The project with the cutters had seen similar progress: 10 of the area’s 11 cutters had changed careers, with nine of the women opting to raise sheep and goats, and the tenth choosing to sell ice cream. Word of the program’s success has reached multiple cutters in outlying villages, who have approached the project manager to begin the process of switching occupations.
Sorensen believes that addressing the economic component of the practice, in addition to community education and outreach will help communities working toward eradication, and she is encouraged by the early results.
“When we were in Douentza, one of the women told us point blank: ‘You have asked us to put down our knives, and we have,’” said Katie Yonover (JD expected 2016). “They were able to do that because they had a viable economic alternative.”

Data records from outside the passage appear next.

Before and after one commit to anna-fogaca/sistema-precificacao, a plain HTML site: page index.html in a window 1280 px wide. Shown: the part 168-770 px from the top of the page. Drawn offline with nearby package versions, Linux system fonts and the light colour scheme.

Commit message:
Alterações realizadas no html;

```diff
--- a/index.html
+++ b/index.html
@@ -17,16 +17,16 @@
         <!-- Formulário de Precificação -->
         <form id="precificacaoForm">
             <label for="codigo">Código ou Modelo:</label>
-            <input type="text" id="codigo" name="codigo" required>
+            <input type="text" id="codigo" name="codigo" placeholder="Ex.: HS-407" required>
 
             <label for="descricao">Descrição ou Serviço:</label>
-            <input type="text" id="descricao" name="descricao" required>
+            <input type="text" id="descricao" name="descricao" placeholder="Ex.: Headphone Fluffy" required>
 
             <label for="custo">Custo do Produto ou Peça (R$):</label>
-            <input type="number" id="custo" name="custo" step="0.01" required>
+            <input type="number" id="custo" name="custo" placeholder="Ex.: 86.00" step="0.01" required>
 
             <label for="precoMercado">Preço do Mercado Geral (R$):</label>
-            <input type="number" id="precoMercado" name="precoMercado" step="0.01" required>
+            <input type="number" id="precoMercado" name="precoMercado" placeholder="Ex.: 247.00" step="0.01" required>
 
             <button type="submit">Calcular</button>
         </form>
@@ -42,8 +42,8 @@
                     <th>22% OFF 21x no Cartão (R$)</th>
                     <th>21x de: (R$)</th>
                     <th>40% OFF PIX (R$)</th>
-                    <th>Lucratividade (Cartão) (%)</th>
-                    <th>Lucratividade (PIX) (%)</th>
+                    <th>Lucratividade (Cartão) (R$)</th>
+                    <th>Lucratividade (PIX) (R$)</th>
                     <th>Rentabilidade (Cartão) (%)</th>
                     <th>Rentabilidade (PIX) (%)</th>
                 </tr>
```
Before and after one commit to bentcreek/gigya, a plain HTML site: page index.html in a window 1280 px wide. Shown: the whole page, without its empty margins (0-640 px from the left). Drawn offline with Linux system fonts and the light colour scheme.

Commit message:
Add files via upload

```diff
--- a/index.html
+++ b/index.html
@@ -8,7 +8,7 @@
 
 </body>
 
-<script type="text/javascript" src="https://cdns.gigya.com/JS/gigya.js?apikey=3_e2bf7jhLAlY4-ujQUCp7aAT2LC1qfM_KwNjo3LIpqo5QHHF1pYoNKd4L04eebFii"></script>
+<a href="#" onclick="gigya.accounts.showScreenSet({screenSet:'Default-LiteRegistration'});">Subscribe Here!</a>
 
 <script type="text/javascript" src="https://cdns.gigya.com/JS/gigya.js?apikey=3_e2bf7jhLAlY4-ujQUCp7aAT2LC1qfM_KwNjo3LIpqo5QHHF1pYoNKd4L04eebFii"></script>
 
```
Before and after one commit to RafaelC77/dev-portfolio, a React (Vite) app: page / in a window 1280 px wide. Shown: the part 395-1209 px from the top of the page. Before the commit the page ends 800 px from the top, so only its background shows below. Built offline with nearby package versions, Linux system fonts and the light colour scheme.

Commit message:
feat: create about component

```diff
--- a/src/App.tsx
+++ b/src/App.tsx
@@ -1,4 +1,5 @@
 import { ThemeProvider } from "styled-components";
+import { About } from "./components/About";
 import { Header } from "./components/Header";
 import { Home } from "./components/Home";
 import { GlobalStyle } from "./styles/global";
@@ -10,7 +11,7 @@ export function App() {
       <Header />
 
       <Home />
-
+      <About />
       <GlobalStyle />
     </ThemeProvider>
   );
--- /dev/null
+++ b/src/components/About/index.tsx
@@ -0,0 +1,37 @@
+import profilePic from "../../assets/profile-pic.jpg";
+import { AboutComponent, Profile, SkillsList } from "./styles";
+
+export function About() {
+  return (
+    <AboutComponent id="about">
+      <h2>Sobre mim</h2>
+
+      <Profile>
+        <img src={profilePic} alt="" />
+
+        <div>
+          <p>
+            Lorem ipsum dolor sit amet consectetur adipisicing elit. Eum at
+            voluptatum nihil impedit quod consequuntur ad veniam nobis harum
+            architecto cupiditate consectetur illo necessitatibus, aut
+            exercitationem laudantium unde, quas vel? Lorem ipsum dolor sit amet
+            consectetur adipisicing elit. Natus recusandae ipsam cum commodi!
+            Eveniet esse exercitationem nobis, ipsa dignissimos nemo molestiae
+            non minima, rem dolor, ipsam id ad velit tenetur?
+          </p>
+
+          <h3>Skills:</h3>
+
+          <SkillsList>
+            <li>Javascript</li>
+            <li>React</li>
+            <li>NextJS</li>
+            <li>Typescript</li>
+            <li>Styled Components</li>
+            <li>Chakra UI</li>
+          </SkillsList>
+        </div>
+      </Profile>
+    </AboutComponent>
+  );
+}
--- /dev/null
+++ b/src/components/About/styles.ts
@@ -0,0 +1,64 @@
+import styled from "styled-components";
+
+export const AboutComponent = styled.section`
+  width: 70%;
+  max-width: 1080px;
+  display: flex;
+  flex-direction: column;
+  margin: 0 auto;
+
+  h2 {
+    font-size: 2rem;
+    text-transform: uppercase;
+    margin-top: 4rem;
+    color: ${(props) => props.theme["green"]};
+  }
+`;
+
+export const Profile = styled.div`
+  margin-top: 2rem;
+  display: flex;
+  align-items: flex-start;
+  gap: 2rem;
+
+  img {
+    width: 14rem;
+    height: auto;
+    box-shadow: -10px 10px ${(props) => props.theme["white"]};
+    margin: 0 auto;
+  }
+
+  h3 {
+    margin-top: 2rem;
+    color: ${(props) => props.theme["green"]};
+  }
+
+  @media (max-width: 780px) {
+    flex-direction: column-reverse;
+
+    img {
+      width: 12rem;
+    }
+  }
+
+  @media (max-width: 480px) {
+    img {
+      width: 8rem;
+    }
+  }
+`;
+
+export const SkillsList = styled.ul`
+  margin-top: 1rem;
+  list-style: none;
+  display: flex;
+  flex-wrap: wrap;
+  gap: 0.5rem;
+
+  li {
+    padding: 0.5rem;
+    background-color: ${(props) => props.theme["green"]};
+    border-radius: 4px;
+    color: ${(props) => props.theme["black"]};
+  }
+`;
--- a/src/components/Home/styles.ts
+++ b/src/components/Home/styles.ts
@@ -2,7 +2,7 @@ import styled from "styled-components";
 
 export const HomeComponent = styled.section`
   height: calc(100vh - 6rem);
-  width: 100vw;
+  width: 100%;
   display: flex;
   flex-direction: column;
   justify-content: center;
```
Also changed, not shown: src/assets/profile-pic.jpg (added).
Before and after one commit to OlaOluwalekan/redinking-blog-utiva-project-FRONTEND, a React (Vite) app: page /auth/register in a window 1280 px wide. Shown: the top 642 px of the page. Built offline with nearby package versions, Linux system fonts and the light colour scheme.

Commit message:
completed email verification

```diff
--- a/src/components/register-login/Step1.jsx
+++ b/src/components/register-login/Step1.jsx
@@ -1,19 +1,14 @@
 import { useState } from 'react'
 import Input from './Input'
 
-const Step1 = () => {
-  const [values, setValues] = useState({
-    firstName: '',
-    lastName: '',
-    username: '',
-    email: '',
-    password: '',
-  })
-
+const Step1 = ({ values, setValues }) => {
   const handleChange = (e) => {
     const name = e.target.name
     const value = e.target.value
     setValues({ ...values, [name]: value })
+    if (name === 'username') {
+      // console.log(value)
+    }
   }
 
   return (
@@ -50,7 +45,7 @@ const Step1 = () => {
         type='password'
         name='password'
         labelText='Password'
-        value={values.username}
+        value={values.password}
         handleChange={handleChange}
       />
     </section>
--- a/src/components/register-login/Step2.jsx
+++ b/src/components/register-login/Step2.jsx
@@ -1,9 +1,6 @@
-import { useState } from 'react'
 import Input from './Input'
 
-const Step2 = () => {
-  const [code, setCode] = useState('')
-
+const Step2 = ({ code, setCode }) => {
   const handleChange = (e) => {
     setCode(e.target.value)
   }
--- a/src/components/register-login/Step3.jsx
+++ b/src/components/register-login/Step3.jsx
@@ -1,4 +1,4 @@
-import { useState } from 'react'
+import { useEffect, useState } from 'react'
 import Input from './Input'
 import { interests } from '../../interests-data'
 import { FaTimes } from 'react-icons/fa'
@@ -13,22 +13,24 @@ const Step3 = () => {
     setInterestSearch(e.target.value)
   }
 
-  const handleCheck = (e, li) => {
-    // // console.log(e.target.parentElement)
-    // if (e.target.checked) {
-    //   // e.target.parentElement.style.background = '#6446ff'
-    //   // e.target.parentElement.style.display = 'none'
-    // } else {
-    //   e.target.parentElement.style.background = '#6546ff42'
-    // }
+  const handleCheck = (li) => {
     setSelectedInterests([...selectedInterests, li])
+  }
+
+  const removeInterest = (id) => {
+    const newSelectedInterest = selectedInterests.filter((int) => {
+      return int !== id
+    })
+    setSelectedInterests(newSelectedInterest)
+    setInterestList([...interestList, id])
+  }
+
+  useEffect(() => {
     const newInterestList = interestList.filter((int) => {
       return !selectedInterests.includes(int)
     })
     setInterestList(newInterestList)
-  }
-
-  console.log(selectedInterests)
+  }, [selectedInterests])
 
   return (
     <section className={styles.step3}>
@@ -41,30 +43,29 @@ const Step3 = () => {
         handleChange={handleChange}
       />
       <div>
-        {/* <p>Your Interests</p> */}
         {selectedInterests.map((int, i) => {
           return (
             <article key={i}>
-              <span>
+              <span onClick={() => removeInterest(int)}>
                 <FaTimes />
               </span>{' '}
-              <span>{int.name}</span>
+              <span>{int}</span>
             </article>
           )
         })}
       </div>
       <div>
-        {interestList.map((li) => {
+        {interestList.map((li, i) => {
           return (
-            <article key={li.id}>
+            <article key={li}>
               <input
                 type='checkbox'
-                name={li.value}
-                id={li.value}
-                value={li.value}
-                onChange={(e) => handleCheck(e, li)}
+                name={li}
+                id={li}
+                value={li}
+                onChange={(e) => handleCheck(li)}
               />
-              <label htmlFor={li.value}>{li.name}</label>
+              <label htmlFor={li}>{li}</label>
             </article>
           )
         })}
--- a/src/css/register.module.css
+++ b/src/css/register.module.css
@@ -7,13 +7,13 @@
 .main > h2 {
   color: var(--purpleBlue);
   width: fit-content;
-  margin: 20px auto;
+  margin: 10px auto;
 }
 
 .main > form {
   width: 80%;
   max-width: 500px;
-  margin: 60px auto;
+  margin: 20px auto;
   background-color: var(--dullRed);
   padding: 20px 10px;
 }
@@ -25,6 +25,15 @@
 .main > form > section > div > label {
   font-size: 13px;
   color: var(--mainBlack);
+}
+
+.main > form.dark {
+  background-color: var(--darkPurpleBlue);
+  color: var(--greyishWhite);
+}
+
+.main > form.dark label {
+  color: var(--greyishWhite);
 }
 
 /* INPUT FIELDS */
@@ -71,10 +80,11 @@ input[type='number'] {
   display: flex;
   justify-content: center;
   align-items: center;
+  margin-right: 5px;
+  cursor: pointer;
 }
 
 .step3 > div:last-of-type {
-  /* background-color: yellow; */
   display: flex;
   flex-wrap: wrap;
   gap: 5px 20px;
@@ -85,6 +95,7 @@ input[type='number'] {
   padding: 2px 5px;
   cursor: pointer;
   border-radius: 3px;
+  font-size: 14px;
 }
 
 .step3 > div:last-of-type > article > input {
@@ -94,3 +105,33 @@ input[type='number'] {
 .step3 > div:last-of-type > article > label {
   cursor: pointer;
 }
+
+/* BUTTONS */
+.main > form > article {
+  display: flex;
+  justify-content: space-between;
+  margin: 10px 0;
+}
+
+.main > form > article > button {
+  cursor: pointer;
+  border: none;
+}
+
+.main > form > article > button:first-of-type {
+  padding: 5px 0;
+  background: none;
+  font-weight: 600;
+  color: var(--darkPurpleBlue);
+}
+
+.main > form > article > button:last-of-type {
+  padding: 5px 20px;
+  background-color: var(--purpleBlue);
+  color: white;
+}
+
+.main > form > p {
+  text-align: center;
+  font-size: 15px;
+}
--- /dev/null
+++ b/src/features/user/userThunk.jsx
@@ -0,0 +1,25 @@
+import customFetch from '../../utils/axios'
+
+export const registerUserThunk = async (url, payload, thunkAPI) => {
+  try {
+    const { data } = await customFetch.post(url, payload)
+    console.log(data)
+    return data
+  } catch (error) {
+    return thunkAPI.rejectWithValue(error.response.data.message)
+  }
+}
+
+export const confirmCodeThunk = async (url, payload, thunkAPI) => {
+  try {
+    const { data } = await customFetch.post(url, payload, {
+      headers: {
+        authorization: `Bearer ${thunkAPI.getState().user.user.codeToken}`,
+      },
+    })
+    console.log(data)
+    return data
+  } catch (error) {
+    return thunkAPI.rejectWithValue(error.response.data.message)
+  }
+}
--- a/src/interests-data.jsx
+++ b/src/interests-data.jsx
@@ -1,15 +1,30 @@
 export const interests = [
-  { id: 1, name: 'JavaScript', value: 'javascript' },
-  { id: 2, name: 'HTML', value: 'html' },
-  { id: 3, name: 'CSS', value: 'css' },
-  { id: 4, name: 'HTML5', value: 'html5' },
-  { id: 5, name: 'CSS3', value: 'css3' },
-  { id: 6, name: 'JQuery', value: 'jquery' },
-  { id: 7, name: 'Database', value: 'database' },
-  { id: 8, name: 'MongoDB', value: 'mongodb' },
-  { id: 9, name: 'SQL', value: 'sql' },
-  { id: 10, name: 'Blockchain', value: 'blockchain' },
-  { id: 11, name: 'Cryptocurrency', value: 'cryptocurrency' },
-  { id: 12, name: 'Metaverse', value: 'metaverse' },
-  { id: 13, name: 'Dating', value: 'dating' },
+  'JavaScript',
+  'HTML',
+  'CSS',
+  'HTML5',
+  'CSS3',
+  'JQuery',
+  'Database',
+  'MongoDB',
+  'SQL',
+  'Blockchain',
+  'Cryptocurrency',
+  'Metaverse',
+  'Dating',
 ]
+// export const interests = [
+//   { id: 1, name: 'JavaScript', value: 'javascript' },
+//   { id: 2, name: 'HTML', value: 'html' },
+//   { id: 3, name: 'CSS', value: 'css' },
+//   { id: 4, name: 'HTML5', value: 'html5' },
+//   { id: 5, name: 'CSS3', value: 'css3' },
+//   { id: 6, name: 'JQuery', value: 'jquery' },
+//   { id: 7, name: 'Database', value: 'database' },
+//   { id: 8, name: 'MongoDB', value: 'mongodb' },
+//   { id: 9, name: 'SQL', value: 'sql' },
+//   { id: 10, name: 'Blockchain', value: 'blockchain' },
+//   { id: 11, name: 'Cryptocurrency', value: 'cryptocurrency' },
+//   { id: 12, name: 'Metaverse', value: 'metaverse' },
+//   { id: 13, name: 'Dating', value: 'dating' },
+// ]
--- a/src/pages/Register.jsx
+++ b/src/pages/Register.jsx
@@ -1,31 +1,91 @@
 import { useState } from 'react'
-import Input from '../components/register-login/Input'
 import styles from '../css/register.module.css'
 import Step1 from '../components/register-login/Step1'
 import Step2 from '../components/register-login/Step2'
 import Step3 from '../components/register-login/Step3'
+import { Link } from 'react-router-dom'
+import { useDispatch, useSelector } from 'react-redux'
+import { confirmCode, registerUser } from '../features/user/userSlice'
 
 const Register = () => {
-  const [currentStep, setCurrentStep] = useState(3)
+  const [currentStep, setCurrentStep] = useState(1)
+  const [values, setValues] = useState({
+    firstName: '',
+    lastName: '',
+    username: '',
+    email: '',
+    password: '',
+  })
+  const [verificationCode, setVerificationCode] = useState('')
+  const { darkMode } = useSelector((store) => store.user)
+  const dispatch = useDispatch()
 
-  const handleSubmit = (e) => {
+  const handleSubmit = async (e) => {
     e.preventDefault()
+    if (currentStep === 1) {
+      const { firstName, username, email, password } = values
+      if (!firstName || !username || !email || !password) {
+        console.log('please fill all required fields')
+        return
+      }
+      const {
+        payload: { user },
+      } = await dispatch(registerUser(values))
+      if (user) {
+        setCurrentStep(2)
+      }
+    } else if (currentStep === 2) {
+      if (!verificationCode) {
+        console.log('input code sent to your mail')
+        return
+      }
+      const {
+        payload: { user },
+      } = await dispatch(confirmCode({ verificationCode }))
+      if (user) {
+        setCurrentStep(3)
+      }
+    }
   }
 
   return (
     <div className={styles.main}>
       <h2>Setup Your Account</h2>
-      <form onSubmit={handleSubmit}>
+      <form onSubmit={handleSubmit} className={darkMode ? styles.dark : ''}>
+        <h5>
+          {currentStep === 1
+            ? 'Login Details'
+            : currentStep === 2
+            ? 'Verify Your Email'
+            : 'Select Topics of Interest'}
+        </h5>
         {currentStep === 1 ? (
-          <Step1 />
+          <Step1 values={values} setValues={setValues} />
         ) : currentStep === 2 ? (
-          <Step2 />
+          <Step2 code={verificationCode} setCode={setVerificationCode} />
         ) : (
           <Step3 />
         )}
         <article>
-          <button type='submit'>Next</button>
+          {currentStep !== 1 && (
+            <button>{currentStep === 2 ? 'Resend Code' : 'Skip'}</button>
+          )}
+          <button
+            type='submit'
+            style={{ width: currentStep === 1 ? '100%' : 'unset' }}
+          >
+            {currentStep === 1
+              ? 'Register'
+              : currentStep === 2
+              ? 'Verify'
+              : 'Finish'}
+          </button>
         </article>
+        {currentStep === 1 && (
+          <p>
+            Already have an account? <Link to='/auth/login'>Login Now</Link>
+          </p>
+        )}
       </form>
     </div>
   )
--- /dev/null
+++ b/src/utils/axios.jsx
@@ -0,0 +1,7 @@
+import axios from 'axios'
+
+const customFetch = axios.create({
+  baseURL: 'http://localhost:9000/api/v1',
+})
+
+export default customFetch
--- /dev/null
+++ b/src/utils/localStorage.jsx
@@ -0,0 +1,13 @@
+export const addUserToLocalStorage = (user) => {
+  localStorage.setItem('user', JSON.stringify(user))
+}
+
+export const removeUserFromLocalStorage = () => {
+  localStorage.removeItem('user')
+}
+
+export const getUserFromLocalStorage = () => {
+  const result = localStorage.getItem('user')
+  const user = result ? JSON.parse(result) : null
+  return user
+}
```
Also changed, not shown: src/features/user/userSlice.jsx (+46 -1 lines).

“This approach is both scalable and sustainable because it doesn’t require ongoing financial support,” Sorensen added. “Once the women learn how to run their new businesses and are connected with access to capital through microfinance services, they are on their way to economic self-sufficiency.”
Without a constant Northwestern presence in Mali, Sorensen relies heavily on the work of the NEF, as well as local champions. She considers projects according to “a combination of need and opportunity. Opportunity for us usually means a dedicated local partner. We believe that we can bring a lot to the table, but we can’t have our own boots on the ground 24/7, so we need a partner if we want to achieve a long-term, sustainable impact.”
Sorensen said that the local champions in Douentza are world-class, and that they are crucial to the success there. These include Laya Ongoiba, a tireless women’s advocate who has been battling FGM for more than a decade, and Boucary Tamboura, Radio Daande’s station manager. It was Tamboura who negotiated with the jihadists to keep the station broadcasting during 2012, an act of bravery that deeply impressed the students.
“He is so dedicated,” said Fischer. “He understands that radio is a critical lifeline for people there in terms of communication, education, and entertainment. He acted to keep that station on air, broadcasting the programming he thought was important for people to hear.”
The sentiment is similar regarding Ongoiba: “She has been working on changing attitudes around FGM for many years. That is very difficult, and we’re very lucky to have a partner who has been working to sensitize the community to the dangers of FGM for so long,” said Ariel Moser, a student in the Master in Public Health program at Feinberg who also traveled to Mali this spring.
In celebrating their successes, the students recognize Sorensen’s extraordinary contributions. “She is so passionate,” said Moser. “Because of that we are making real, tangible progress on some very challenging problems. We’ve been able to do huge things.”
This article was written by Steve Hendershot and is forthcoming in the Spring 2015 issue of the Northwestern Law Reporter.